*** Opening Data shown ***

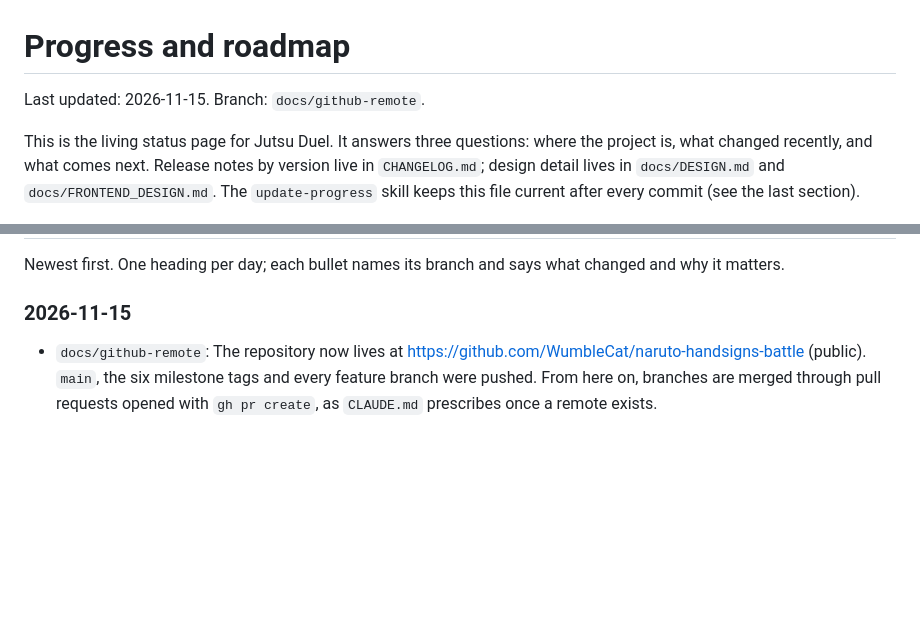
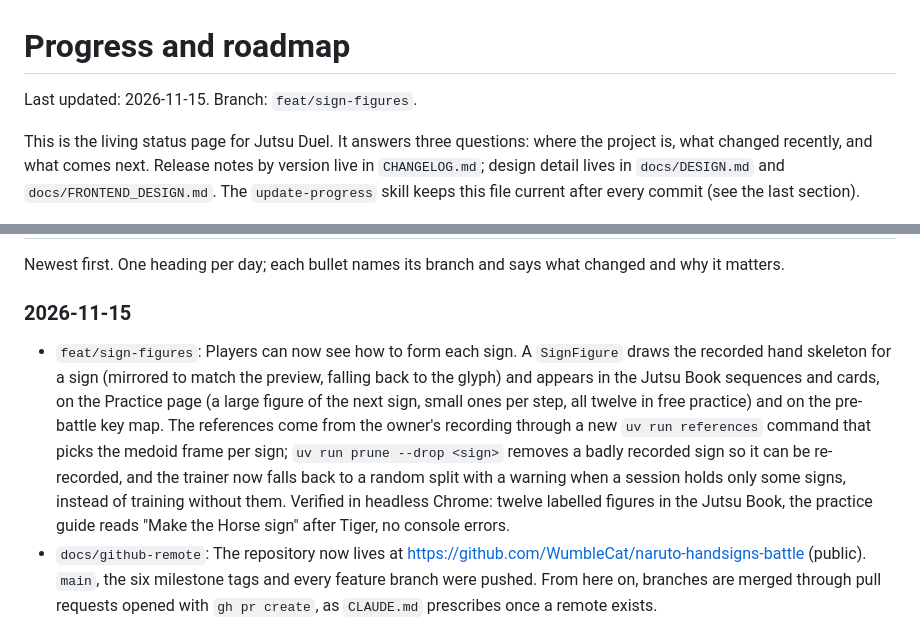
Before and after one commit to WumbleCat/naruto-handsigns-battle, a Markdown page: docs/PROGRESS.md, 2 parts joined by grey strips. Drawn GitHub-style; blank space fills up the shorter version.

```diff
--- a/docs/PROGRESS.md
+++ b/docs/PROGRESS.md
@@ -1,6 +1,6 @@
 # Progress and roadmap
 
-Last updated: 2026-11-15. Branch: `docs/github-remote`.
+Last updated: 2026-11-15. Branch: `feat/sign-figures`.
 
 This is the living status page for Jutsu Duel. It answers three questions: where the project
 is, what changed recently, and what comes next. Release notes by version live in
@@ -85,6 +85,16 @@ it matters.
 
 ### 2026-11-15
 
+- `feat/sign-figures`: Players can now see how to form each sign. A `SignFigure` draws the
+  recorded hand skeleton for a sign (mirrored to match the preview, falling back to the glyph)
+  and appears in the Jutsu Book sequences and cards, on the Practice page (a large figure of
+  the next sign, small ones per step, all twelve in free practice) and on the pre-battle key
+  map. The references come from the owner's recording through a new `uv run references`
+  command that picks the medoid frame per sign; `uv run prune --drop <sign>` removes a badly
+  recorded sign so it can be re-recorded, and the trainer now falls back to a random split
+  with a warning when a session holds only some signs, instead of training without them.
+  Verified in headless Chrome: twelve labelled figures in the Jutsu Book, the practice guide
+  reads "Make the Horse sign" after Tiger, no console errors.
 - `docs/github-remote`: The repository now lives at
   https://github.com/WumbleCat/naruto-handsigns-battle (public). `main`, the six milestone
   tags and every feature branch were pushed. From here on, branches are merged through pull
```
Also changed, not shown: CHANGELOG.md (+14 -0 lines), README.md (+6 -0 lines), docs/screenshots/jutsu-book.png, docs/screenshots/practice.png.
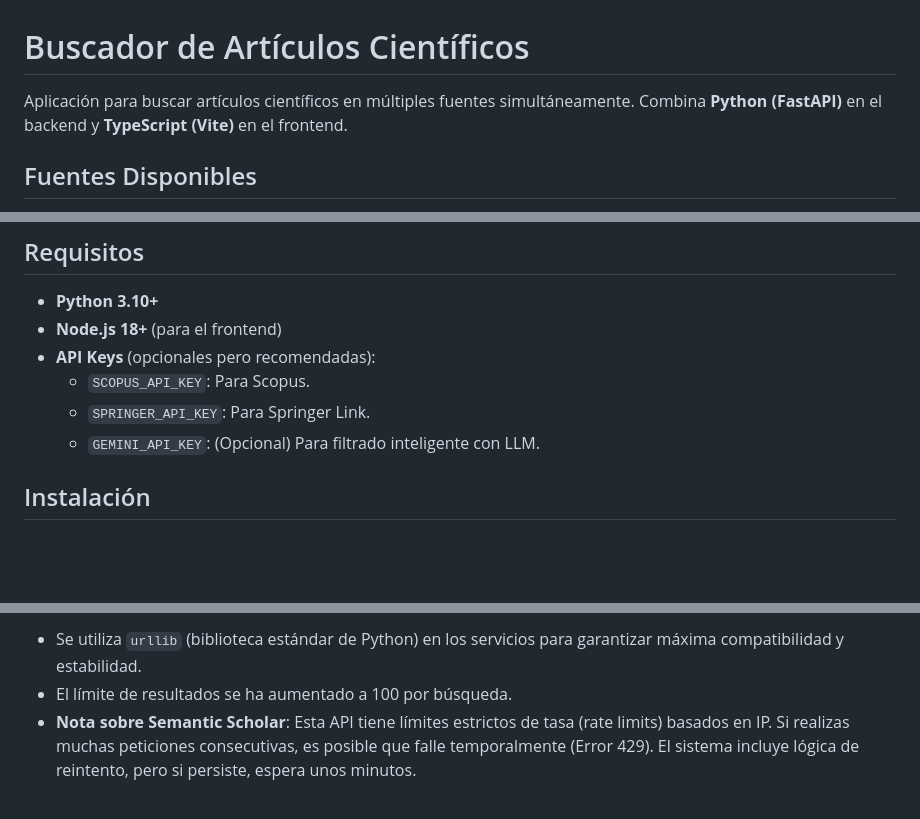
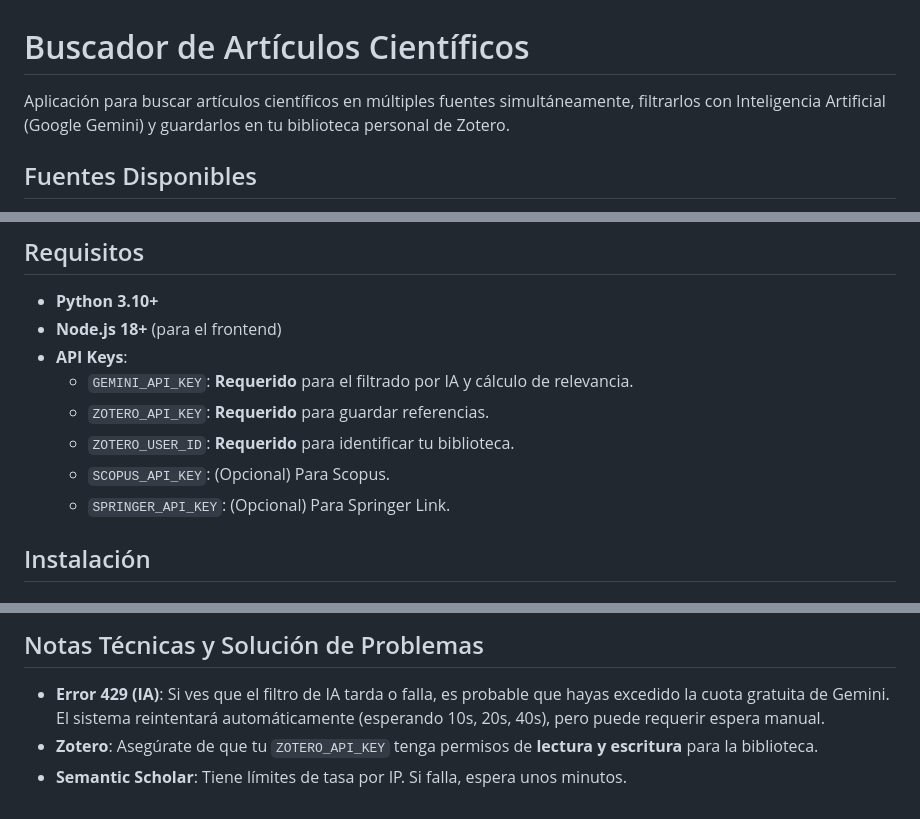
Before and after one commit to IsaacVB24/seminarioPCyTI, a Markdown page: README.md, 3 parts joined by grey strips. Rendered like a GitHub page; blank space fills up the shorter version.

```diff
--- a/README.md
+++ b/README.md
@@ -1,6 +1,6 @@
 # Buscador de Artículos Científicos
 
-Aplicación para buscar artículos científicos en múltiples fuentes simultáneamente. Combina **Python (FastAPI)** en el backend y **TypeScript (Vite)** en el frontend.
+Aplicación para buscar artículos científicos en múltiples fuentes simultáneamente, filtrarlos con Inteligencia Artificial (Google Gemini) y guardarlos en tu biblioteca personal de Zotero.
 
 ## Fuentes Disponibles
 
@@ -15,10 +15,12 @@ Aplicación para buscar artículos científicos en múltiples fuentes simultáne
 
 - **Python 3.10+**
 - **Node.js 18+** (para el frontend)
-- **API Keys** (opcionales pero recomendadas):
-  - `SCOPUS_API_KEY`: Para Scopus.
-  - `SPRINGER_API_KEY`: Para Springer Link.
-  - `GEMINI_API_KEY`: (Opcional) Para filtrado inteligente con LLM.
+- **API Keys**:
+  - `GEMINI_API_KEY`: **Requerido** para el filtrado por IA y cálculo de relevancia.
+  - `ZOTERO_API_KEY`: **Requerido** para guardar referencias.
+  - `ZOTERO_USER_ID`: **Requerido** para identificar tu biblioteca.
+  - `SCOPUS_API_KEY`: (Opcional) Para Scopus.
+  - `SPRINGER_API_KEY`: (Opcional) Para Springer Link.
 
 ## Instalación
 
@@ -103,4 +101,6 @@ Carpeta raíz/
 
-- Se utiliza `urllib` (biblioteca estándar de Python) en los servicios para garantizar máxima compatibilidad y estabilidad.
-- El límite de resultados se ha aumentado a 100 por búsqueda.
-- **Nota sobre Semantic Scholar**: Esta API tiene límites estrictos de tasa (rate limits) basados en IP. Si realizas muchas peticiones consecutivas, es posible que falle temporalmente (Error 429). El sistema incluye lógica de reintento, pero si persiste, espera unos minutos.
+## Notas Técnicas y Solución de Problemas
+
+- **Error 429 (IA)**: Si ves que el filtro de IA tarda o falla, es probable que hayas excedido la cuota gratuita de Gemini. El sistema reintentará automáticamente (esperando 10s, 20s, 40s), pero puede requerir espera manual.
+- **Zotero**: Asegúrate de que tu `ZOTERO_API_KEY` tenga permisos de **lectura y escritura** para la biblioteca.
+- **Semantic Scholar**: Tiene límites de tasa por IP. Si falla, espera unos minutos.
```
Also changed, not shown: other parts of README.md (+33 -37 lines).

*** Closing Data shown ***

◆ **Description of the task**
Output all the entries above verbatim, please. No images.

◆ **Completed exercise**
Before and after one commit to WumbleCat/naruto-handsigns-battle, a Markdown page: docs/PROGRESS.md, 2 parts joined by grey strips. Drawn GitHub-style; blank space fills up the shorter version.

```diff
--- a/docs/PROGRESS.md
+++ b/docs/PROGRESS.md
@@ -1,6 +1,6 @@
 # Progress and roadmap
 
-Last updated: 2026-11-15. Branch: `docs/github-remote`.
+Last updated: 2026-11-15. Branch: `feat/sign-figures`.
 
 This is the living status page for Jutsu Duel. It answers three questions: where the project
 is, what changed recently, and what comes next. Release notes by version live in
@@ -85,6 +85,16 @@ it matters.
 
 ### 2026-11-15
 
+- `feat/sign-figures`: Players can now see how to form each sign. A `SignFigure` draws the
+  recorded hand skeleton for a sign (mirrored to match the preview, falling back to the glyph)
+  and appears in the Jutsu Book sequences and cards, on the Practice page (a large figure of
+  the next sign, small ones per step, all twelve in free practice) and on the pre-battle key
+  map. The references come from the owner's recording through a new `uv run references`
+  command that picks the medoid frame per sign; `uv run prune --drop <sign>` removes a badly
+  recorded sign so it can be re-recorded, and the trainer now falls back to a random split
+  with a warning when a session holds only some signs, instead of training without them.
+  Verified in headless Chrome: twelve labelled figures in the Jutsu Book, the practice guide
+  reads "Make the Horse sign" after Tiger, no console errors.
 - `docs/github-remote`: The repository now lives at
   https://github.com/WumbleCat/naruto-handsigns-battle (public). `main`, the six milestone
   tags and every feature branch were pushed. From here on, branches are merged through pull
```
Also changed, not shown: CHANGELOG.md (+14 -0 lines), README.md (+6 -0 lines), docs/screenshots/jutsu-book.png, docs/screenshots/practice.png.
Before and after one commit to IsaacVB24/seminarioPCyTI, a Markdown page: README.md, 3 parts joined by grey strips. Rendered like a GitHub page; blank space fills up the shorter version.

```diff
--- a/README.md
+++ b/README.md
@@ -1,6 +1,6 @@
 # Buscador de Artículos Científicos
 
-Aplicación para buscar artículos científicos en múltiples fuentes simultáneamente. Combina **Python (FastAPI)** en el backend y **TypeScript (Vite)** en el frontend.
+Aplicación para buscar artículos científicos en múltiples fuentes simultáneamente, filtrarlos con Inteligencia Artificial (Google Gemini) y guardarlos en tu biblioteca personal de Zotero.
 
 ## Fuentes Disponibles
 
@@ -15,10 +15,12 @@ Aplicación para buscar artículos científicos en múltiples fuentes simultáne
 
 - **Python 3.10+**
 - **Node.js 18+** (para el frontend)
-- **API Keys** (opcionales pero recomendadas):
-  - `SCOPUS_API_KEY`: Para Scopus.
-  - `SPRINGER_API_KEY`: Para Springer Link.
-  - `GEMINI_API_KEY`: (Opcional) Para filtrado inteligente con LLM.
+- **API Keys**:
+  - `GEMINI_API_KEY`: **Requerido** para el filtrado por IA y cálculo de relevancia.
+  - `ZOTERO_API_KEY`: **Requerido** para guardar referencias.
+  - `ZOTERO_USER_ID`: **Requerido** para identificar tu biblioteca.
+  - `SCOPUS_API_KEY`: (Opcional) Para Scopus.
+  - `SPRINGER_API_KEY`: (Opcional) Para Springer Link.
 
 ## Instalación
 
@@ -103,4 +101,6 @@ Carpeta raíz/
 
-- Se utiliza `urllib` (biblioteca estándar de Python) en los servicios para garantizar máxima compatibilidad y estabilidad.
-- El límite de resultados se ha aumentado a 100 por búsqueda.
-- **Nota sobre Semantic Scholar**: Esta API tiene límites estrictos de tasa (rate limits) basados en IP. Si realizas muchas peticiones consecutivas, es posible que falle temporalmente (Error 429). El sistema incluye lógica de reintento, pero si persiste, espera unos minutos.
+## Notas Técnicas y Solución de Problemas
+
+- **Error 429 (IA)**: Si ves que el filtro de IA tarda o falla, es probable que hayas excedido la cuota gratuita de Gemini. El sistema reintentará automáticamente (esperando 10s, 20s, 40s), pero puede requerir espera manual.
+- **Zotero**: Asegúrate de que tu `ZOTERO_API_KEY` tenga permisos de **lectura y escritura** para la biblioteca.
+- **Semantic Scholar**: Tiene límites de tasa por IP. Si falla, espera unos minutos.
```
Also changed, not shown: other parts of README.md (+33 -37 lines).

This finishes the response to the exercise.